March 20, 2017

AFP reports on two studies released by the World Bank "linking cash payments to Malawian and Tanzanian youths with 'significantly lower' rates of HIV and other sexually transmitted infections." The first study looked at a program that rewarded young Malawian girls with cash for regular school attendance (Ogle, 7/18).  According to the World Bank, the young women who received up to $15 per month over 18 months had a "60% lower prevalence" of HIV compared with a control group. 

In the second study adults in Tanzania who practiced safe sex, measured by testing negative "for half a dozen curable sexually-transmitted diseases," received cash payments of "up to $60 per person over 12 months." Participants also "received free treatment, such as antibiotics and counseling." Among the 2,399 enrollees "9% of participants eligible for the $60 award tested positive for the infections. By comparison, the rate was 12% for a control group who didn't receive payments" (7/18).

Berk Ozler, a senior economist with the Bank told AFP that "the findings suggest that 'empowering girls financially can lead to reduced risk - not just by reducing their sexual activity or practicing safer sex, but also by enabling them to choose partners who are less likely to be infected with HIV in the first place'" (7/19). The Financial Times adds, "new applications of so-called conditional cash transfers already used to change human behavior in line with different social policies, signal a potential new approach to preventing the spread of HIV" (Jack, 7/19).

Glaxo/Pfizer Venture To Open AIDS Treatment Portfolios To Generic Manufacturers In Developing World

"ViiV Healthcare, a joint venture between GlaxoSmithKline and Pfizer to develop and market their AIDS treatment portfolios, will open its entire drug lineup to generic manufacturers in the world's poorest countries," the Triangle Business Journal reports (Gallagher, 7/16).

"To address the evolving treatment needs in [the poorest] countries ?? ViiV Healthcare is expanding the number of countries that this relates to, to include all least developed countries, all low income countries and all of sub-Saharan Africa," the company said in a press release on Friday that lists the 69 countries that will ViiV's drug lineup (7/16).

The move will allow companies to "obtain royalty-free voluntary licenses for all current ViiV products, as well as products still in development," Reuters writes. The decision will help reduce the cost of second-line HIV treatment, which becomes necessary as increasing numbers of people develop resistance to first-line drugs, Dominique Limet, the company's CEO said. "As more people have access to treatment, there is an increased need for second- and third-line treatment options once initial treatment failure occurs," he said (7/16).

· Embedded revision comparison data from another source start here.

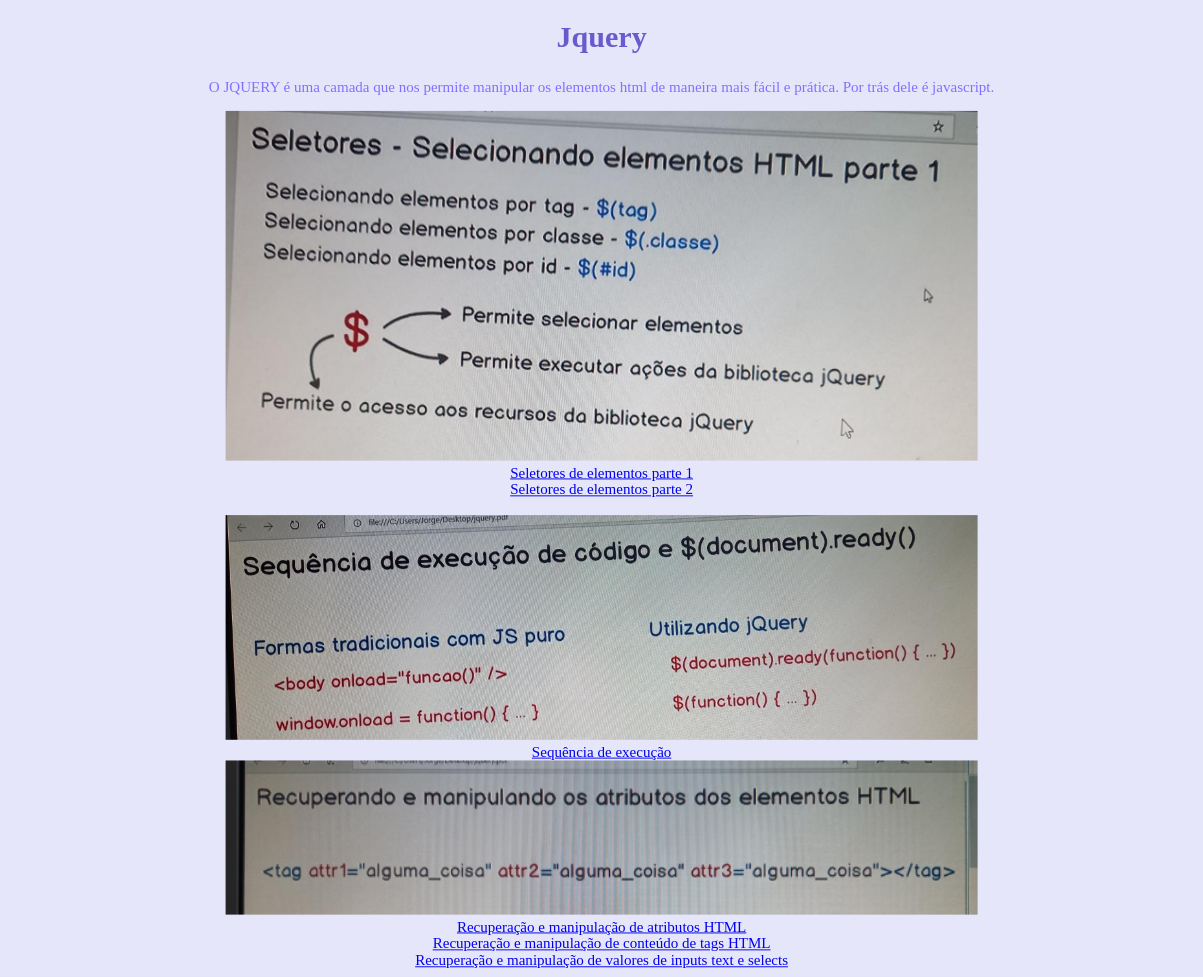
Repository: 2001mariana/jquery
Page: index.html
These files come from the project's save history. The page is drawn as it stood at one moment and after the next save; the edit follows.
The browser window is 1280 px wide. The pictures show the whole page, at 94% of full size.

Above is the page before, as saved 2022-08-04 15:22:30.

After the next save:
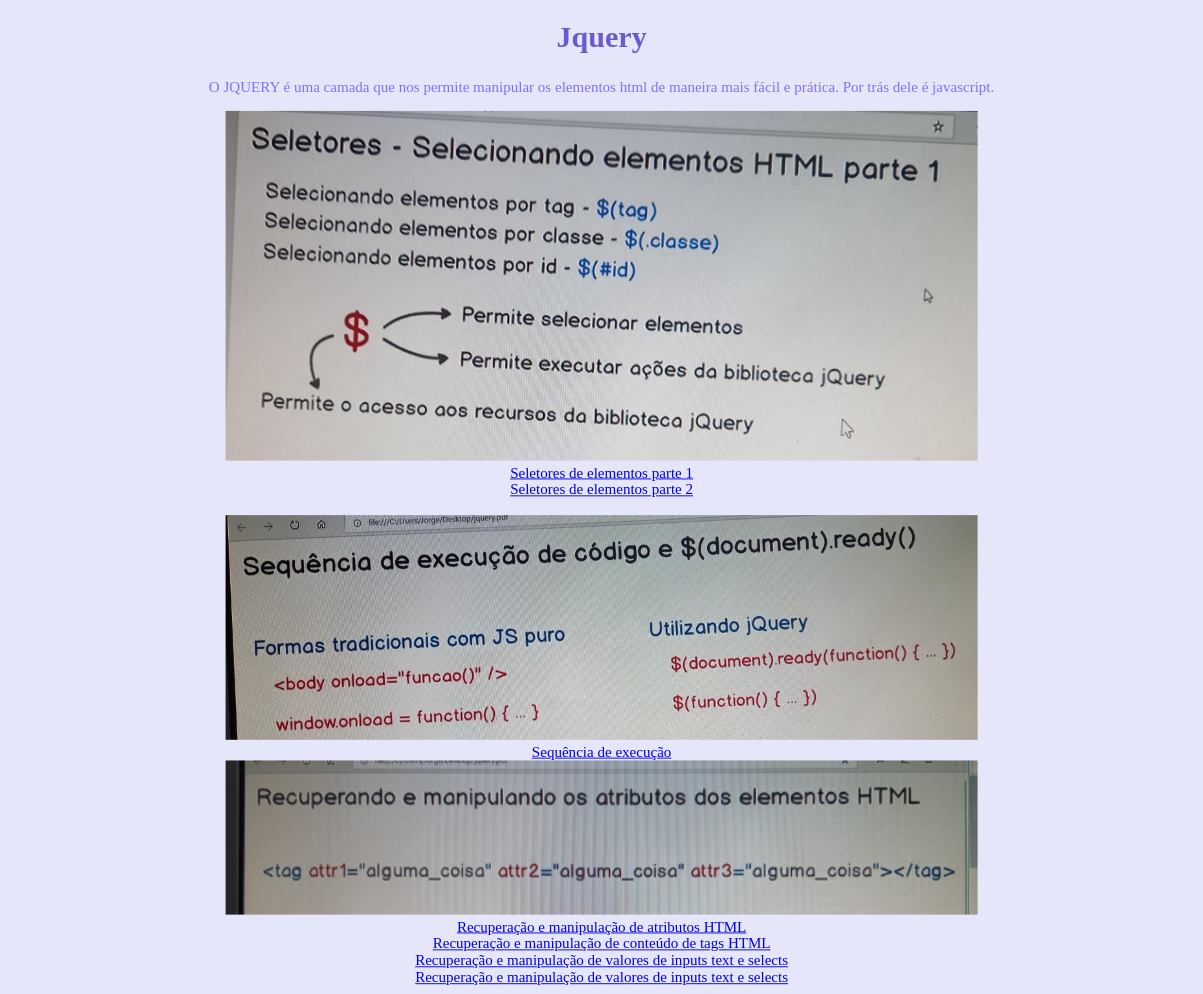
Saved 23 s later.
--- a/index.html
+++ b/index.html
@@ -30,6 +30,7 @@
     <div><a href="html-tag-content-manipulation.html">Recuperação e manipulação de conteúdo de tags HTML</a></div>
 
     <div><a href="manipulating-text-input-​​and-selects.html">Recuperação e manipulação de valores de inputs text e selects</a></div>
+    <div><a href="manipulating-text-input-​​and-selects.html">Recuperação e manipulação de valores de inputs text e selects</a></div>
 </body>
 <script>
     $("h1").css("color", "#6A5ACD")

This article is republished with kind permission from our friends at The Kaiser Family Foundation. You can view the entire Kaiser Daily Health Policy Report, search the archives, or sign up for email delivery of in-depth coverage of health policy developments, debates and discussions. The Kaiser Daily Health Policy Report is published for Kaisernetwork, a free service of The Henry J. Kaiser Family Foundation. 2009 Advisory Board Company and Kaiser Family Foundation. All rights reserved.